As I see it, choice and responsibility are two sides of the same coin.
The power of free will rests in the power of choice.
Whenever we have the possibility of action, we have choice about what those actions will be.
I borrow a definition of choice here from Landmark Education - where
a choice is:
a free selection, after, but not based upon, reason or consideration.
That can actually take a bit of thinking about.
Any action has consequences.
Any person has the potential to free will.
Free will means action not necessarily related to any prior action.
Free will has the ability to break the chain of consequences, and establish new patterns (this can occur at any logical level).
Human beings rarely exhibit free will.
Whole industries (social workers, humanities studies, …) are devoted to the notion that people do not exercise free will, and are the "product of their environment". There is no doubt that this is true in many cases. It is also true that it need not be true of any case.

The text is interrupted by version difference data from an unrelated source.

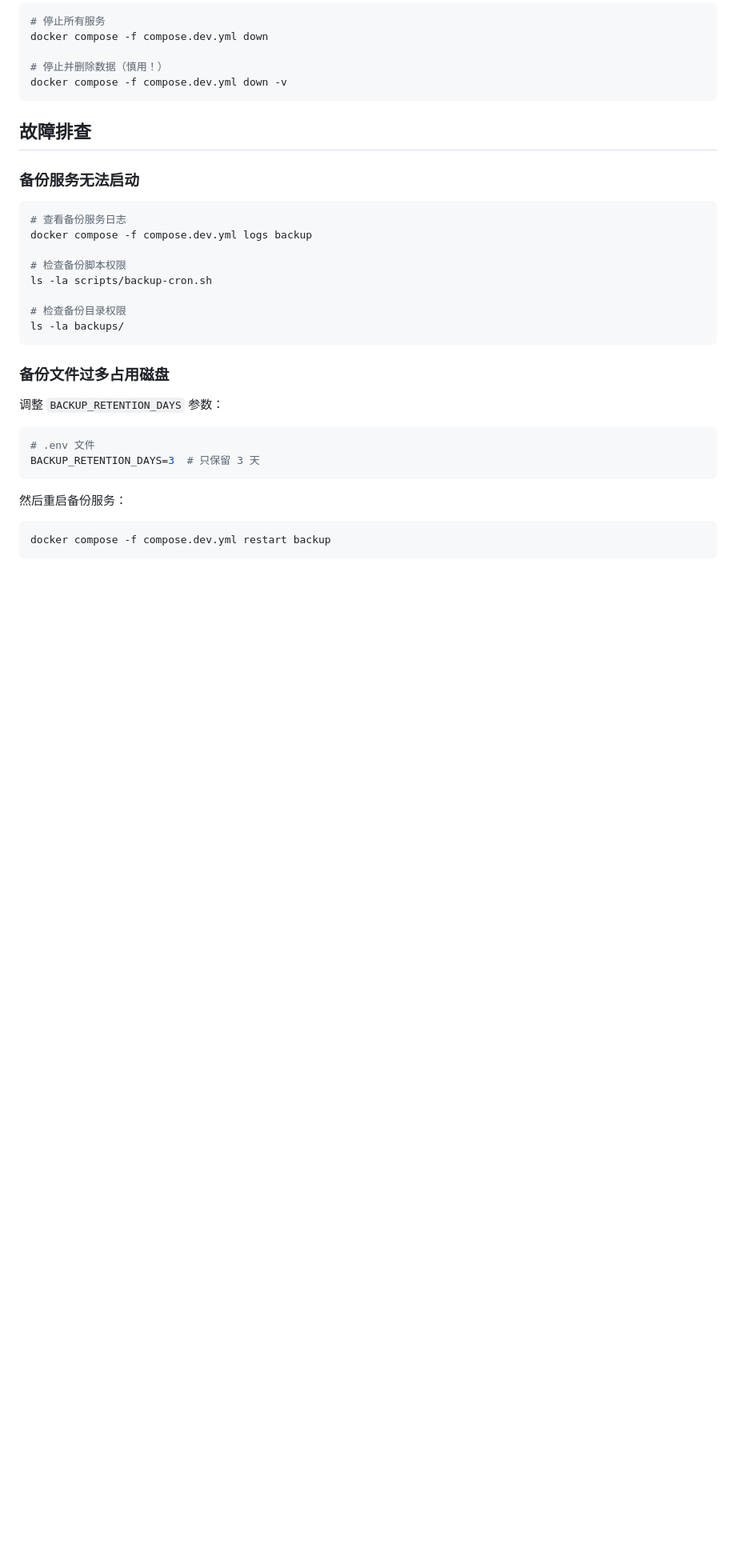
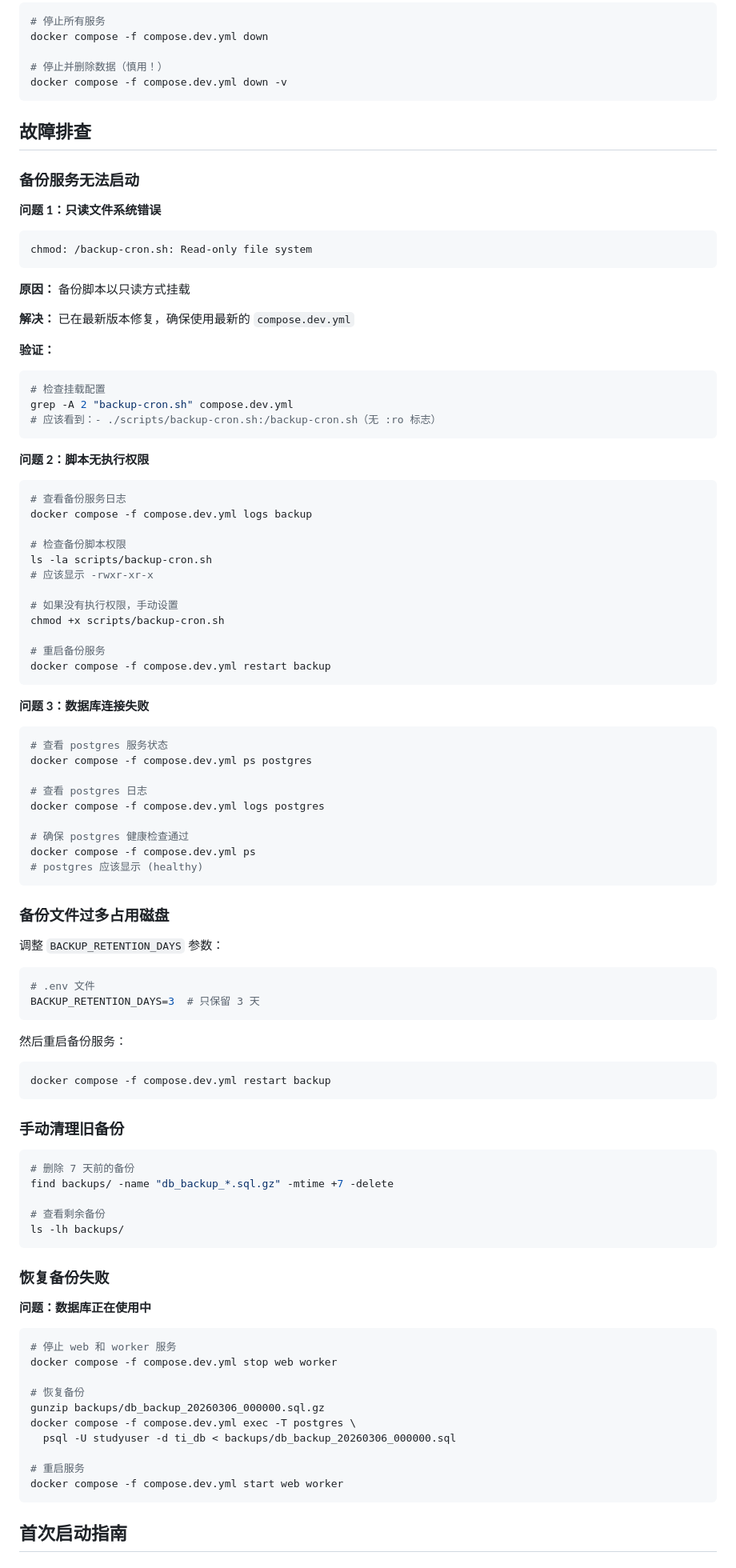
Before and after one commit to Saksk-IT/Ti, a Markdown page: docs/DEVELOPMENT.md, the part around one of its changes. Shown at 80% size. Rendered like a GitHub page; blank space fills up the shorter version.

````diff
--- a/docs/DEVELOPMENT.md
+++ b/docs/DEVELOPMENT.md
@@ -140,15 +140,52 @@ docker compose -f compose.dev.yml down -v
 
 ### 备份服务无法启动
 
+**问题 1：只读文件系统错误**
+
+```
+chmod: /backup-cron.sh: Read-only file system
+```
+
+**原因：** 备份脚本以只读方式挂载
+
+**解决：** 已在最新版本修复，确保使用最新的 `compose.dev.yml`
+
+**验证：**
+```bash
+# 检查挂载配置
+grep -A 2 "backup-cron.sh" compose.dev.yml
+# 应该看到：- ./scripts/backup-cron.sh:/backup-cron.sh（无 :ro 标志）
+```
+
+**问题 2：脚本无执行权限**
+
 ```bash
 # 查看备份服务日志
 docker compose -f compose.dev.yml logs backup
 
 # 检查备份脚本权限
 ls -la scripts/backup-cron.sh
+# 应该显示 -rwxr-xr-x
 
-# 检查备份目录权限
-ls -la backups/
+# 如果没有执行权限，手动设置
+chmod +x scripts/backup-cron.sh
+
+# 重启备份服务
+docker compose -f compose.dev.yml restart backup
+```
+
+**问题 3：数据库连接失败**
+
+```bash
+# 查看 postgres 服务状态
+docker compose -f compose.dev.yml ps postgres
+
+# 查看 postgres 日志
+docker compose -f compose.dev.yml logs postgres
+
+# 确保 postgres 健康检查通过
+docker compose -f compose.dev.yml ps
+# postgres 应该显示 (healthy)
 ```
 
 ### 备份文件过多占用磁盘
@@ -165,3 +202,33 @@ BACKUP_RETENTION_DAYS=3  # 只保留 3 天
 ```bash
 docker compose -f compose.dev.yml restart backup
 ```
+
+### 手动清理旧备份
+
+```bash
+# 删除 7 天前的备份
+find backups/ -name "db_backup_*.sql.gz" -mtime +7 -delete
+
+# 查看剩余备份
+ls -lh backups/
+```
+
+### 恢复备份失败
+
+**问题：数据库正在使用中**
+
+```bash
+# 停止 web 和 worker 服务
+docker compose -f compose.dev.yml stop web worker
+
+# 恢复备份
+gunzip backups/db_backup_20260306_000000.sql.gz
+docker compose -f compose.dev.yml exec -T postgres \
+  psql -U studyuser -d ti_db < backups/db_backup_20260306_000000.sql
+
+# 重启服务
+docker compose -f compose.dev.yml start web worker
+```
+
+## 首次启动指南
+
````
Also changed, not shown: other parts of docs/DEVELOPMENT.md (+177 -0 lines).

Many of our social institutions teach obedience rather than responsibility (schools, state, families).
To be human is to have the capacity to exercise free will (despite what lawyers, teachers and social workers might have us believe).
To exercise free will, and survive, one needs to be responsible of the consequences of one's choices.
Choice & Responsibility are thus intimately linked.
The danger of free will is that one cannot predict the outcome (by definition). This tends to make people who like predictability nervous (understandably).
Championing values such as "free will" is likely to meet strong opposition from some quarters. I take responsibility for this, and its consequences.
The notion of choice occurs at many levels.
We have little or no choice about the thoughts which randomly occur to us. We do have choice about how we choose to act, that is, what we do about the thoughts.
We also have choice about how we feel. Not choice about the feeling we have now - that is the result of past choices, but about the feeling we have next.
We can be sad, and choose happiness, angry and choose love, etc.
There is not any "right" way to "be". Just possible ways - each with consequences.
From a purely pragmatic perspective - evaluate the choices you have made, see what the effects have been.
What is it that you want?
What choices are you prepared to make to support those ideals ?
Some things achieve what we want, others don't. Few of us bother to stop and check out the difference.
What happens with your life, your culture, and your planet, are your choices.
One quote I've heard is "The definition of insanity is doing the same thing over and over, expecting a different outcome."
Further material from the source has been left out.